**EXERCISE DIRECTIONS**
Should the word "WRITE" occur in a line of the records, copy that line.

**RECORDS PROVIDED**
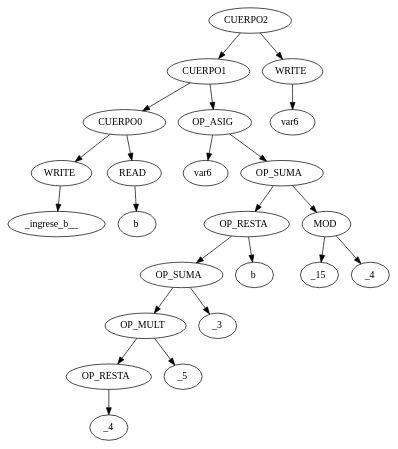
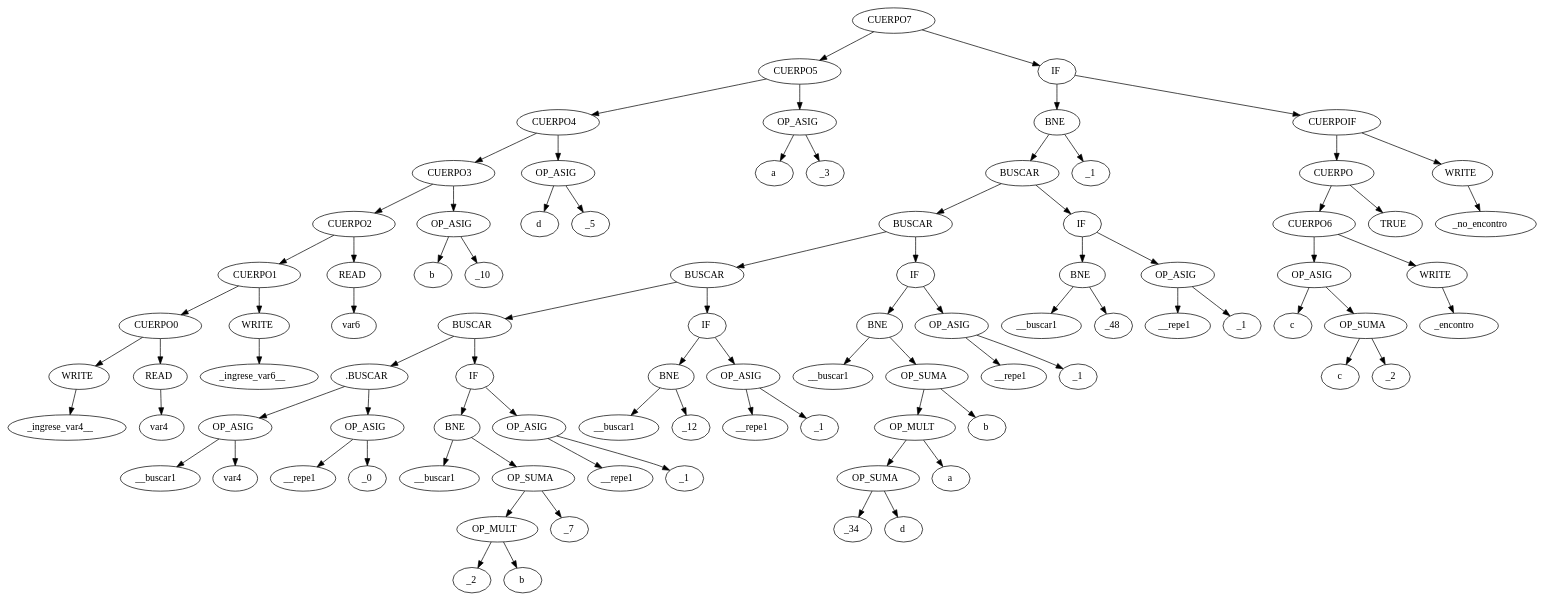
One commit to JonatanGrassi/TP_compiladorLyC changed the diagram in graph.dot. Above: the diagram before and after it, drawn with Graphviz. The commit also changed 11 other files, not shown here.

```diff
--- a/graph.dot
+++ b/graph.dot
@@ -1,47 +1,179 @@
 digraph BST {
-x0 [label=<CUERPO2>];
-x1 [label=<CUERPO1>];
+x0 [label=<CUERPO7>];
+x1 [label=<CUERPO5>];
 x0 -> x1;
-x3 [label=<CUERPO0>];
+x3 [label=<CUERPO4>];
 x1 -> x3;
-x7 [label=<WRITE>];
+x7 [label=<CUERPO3>];
 x3 -> x7;
-x15 [label=<_ingrese_b__>];
+x15 [label=<CUERPO2>];
 x7 -> x15;
-x8 [label=<READ>];
+x31 [label=<CUERPO1>];
+x15 -> x31;
+x63 [label=<CUERPO0>];
+x31 -> x63;
+x127 [label=<WRITE>];
+x63 -> x127;
+x255 [label=<_ingrese_var4__>];
+x127 -> x255;
+x128 [label=<READ>];
+x63 -> x128;
+x257 [label=<var4>];
+x128 -> x257;
+x64 [label=<WRITE>];
+x31 -> x64;
+x129 [label=<_ingrese_var6__>];
+x64 -> x129;
+x32 [label=<READ>];
+x15 -> x32;
+x65 [label=<var6>];
+x32 -> x65;
+x16 [label=<OP_ASIG>];
+x7 -> x16;
+x33 [label=<b>];
+x16 -> x33;
+x34 [label=<_10>];
+x16 -> x34;
+x8 [label=<OP_ASIG>];
 x3 -> x8;
-x17 [label=<b>];
+x17 [label=<d>];
 x8 -> x17;
+x18 [label=<_5>];
+x8 -> x18;
 x4 [label=<OP_ASIG>];
 x1 -> x4;
-x9 [label=<var6>];
+x9 [label=<a>];
 x4 -> x9;
-x10 [label=<OP_SUMA>];
+x10 [label=<_3>];
 x4 -> x10;
-x21 [label=<OP_RESTA>];
-x10 -> x21;
-x43 [label=<OP_SUMA>];
-x21 -> x43;
-x87 [label=<OP_MULT>];
-x43 -> x87;
-x175 [label=<OP_RESTA>];
-x87 -> x175;
-x351 [label=<_4>];
-x175 -> x351;
-x176 [label=<_5>];
-x87 -> x176;
-x88 [label=<_3>];
-x43 -> x88;
-x44 [label=<b>];
-x21 -> x44;
-x22 [label=<MOD>];
-x10 -> x22;
-x45 [label=<_15>];
-x22 -> x45;
-x46 [label=<_4>];
-x22 -> x46;
-x2 [label=<WRITE>];
+x2 [label=<IF>];
 x0 -> x2;
-x5 [label=<var6>];
+x5 [label=<BNE>];
 x2 -> x5;
+x11 [label=<BUSCAR>];
+x5 -> x11;
+x23 [label=<BUSCAR>];
+x11 -> x23;
+x47 [label=<BUSCAR>];
+x23 -> x47;
+x95 [label=<BUSCAR>];
+x47 -> x95;
+x191 [label=<.BUSCAR>];
+x95 -> x191;
+x383 [label=<OP_ASIG>];
+x191 -> x383;
+x767 [label=<__buscar1>];
+x383 -> x767;
+x768 [label=<var4>];
+x383 -> x768;
+x384 [label=<OP_ASIG>];
+x191 -> x384;
+x769 [label=<__repe1>];
+x384 -> x769;
+x770 [label=<_0>];
+x384 -> x770;
+x192 [label=<IF>];
+x95 -> x192;
+x385 [label=<BNE>];
+x192 -> x385;
+x771 [label=<__buscar1>];
+x385 -> x771;
+x772 [label=<OP_SUMA>];
+x385 -> x772;
+x1545 [label=<OP_MULT>];
+x772 -> x1545;
+x3091 [label=<_2>];
+x1545 -> x3091;
+x3092 [label=<b>];
+x1545 -> x3092;
+x1546 [label=<_7>];
+x772 -> x1546;
+x386 [label=<OP_ASIG>];
+x192 -> x386;
+x773 [label=<__repe1>];
+x386 -> x773;
+x774 [label=<_1>];
+x386 -> x774;
+x96 [label=<IF>];
+x47 -> x96;
+x193 [label=<BNE>];
+x96 -> x193;
+x387 [label=<__buscar1>];
+x193 -> x387;
+x388 [label=<_12>];
+x193 -> x388;
+x194 [label=<OP_ASIG>];
+x96 -> x194;
+x389 [label=<__repe1>];
+x194 -> x389;
+x390 [label=<_1>];
+x194 -> x390;
+x48 [label=<IF>];
+x23 -> x48;
+x97 [label=<BNE>];
+x48 -> x97;
+x195 [label=<__buscar1>];
+x97 -> x195;
+x196 [label=<OP_SUMA>];
+x97 -> x196;
+x393 [label=<OP_MULT>];
+x196 -> x393;
+x787 [label=<OP_SUMA>];
+x393 -> x787;
+x1575 [label=<_34>];
+x787 -> x1575;
+x1576 [label=<d>];
+x787 -> x1576;
+x788 [label=<a>];
+x393 -> x788;
+x394 [label=<b>];
+x196 -> x394;
+x98 [label=<OP_ASIG>];
+x48 -> x98;
+x197 [label=<__repe1>];
+x98 -> x197;
+x198 [label=<_1>];
+x98 -> x198;
+x24 [label=<IF>];
+x11 -> x24;
+x49 [label=<BNE>];
+x24 -> x49;
+x99 [label=<__buscar1>];
+x49 -> x99;
+x100 [label=<_48>];
+x49 -> x100;
+x50 [label=<OP_ASIG>];
+x24 -> x50;
+x101 [label=<__repe1>];
+x50 -> x101;
+x102 [label=<_1>];
+x50 -> x102;
+x12 [label=<_1>];
+x5 -> x12;
+x6 [label=<CUERPOIF>];
+x2 -> x6;
+x13 [label=<CUERPO>];
+x6 -> x13;
+x27 [label=<CUERPO6>];
+x13 -> x27;
+x55 [label=<OP_ASIG>];
+x27 -> x55;
+x111 [label=<c>];
+x55 -> x111;
+x112 [label=<OP_SUMA>];
+x55 -> x112;
+x225 [label=<c>];
+x112 -> x225;
+x226 [label=<_2>];
+x112 -> x226;
+x56 [label=<WRITE>];
+x27 -> x56;
+x113 [label=<_encontro>];
+x56 -> x113;
+x28 [label=<TRUE>];
+x13 -> x28;
+x14 [label=<WRITE>];
+x6 -> x14;
+x29 [label=<_no_encontro>];
+x14 -> x29;
 }
```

**OUTPUT OF THE EXERCISE**
-x7 [label=<WRITE>];
+x127 [label=<WRITE>];
+x64 [label=<WRITE>];
-x2 [label=<WRITE>];
+x56 [label=<WRITE>];
+x14 [label=<WRITE>];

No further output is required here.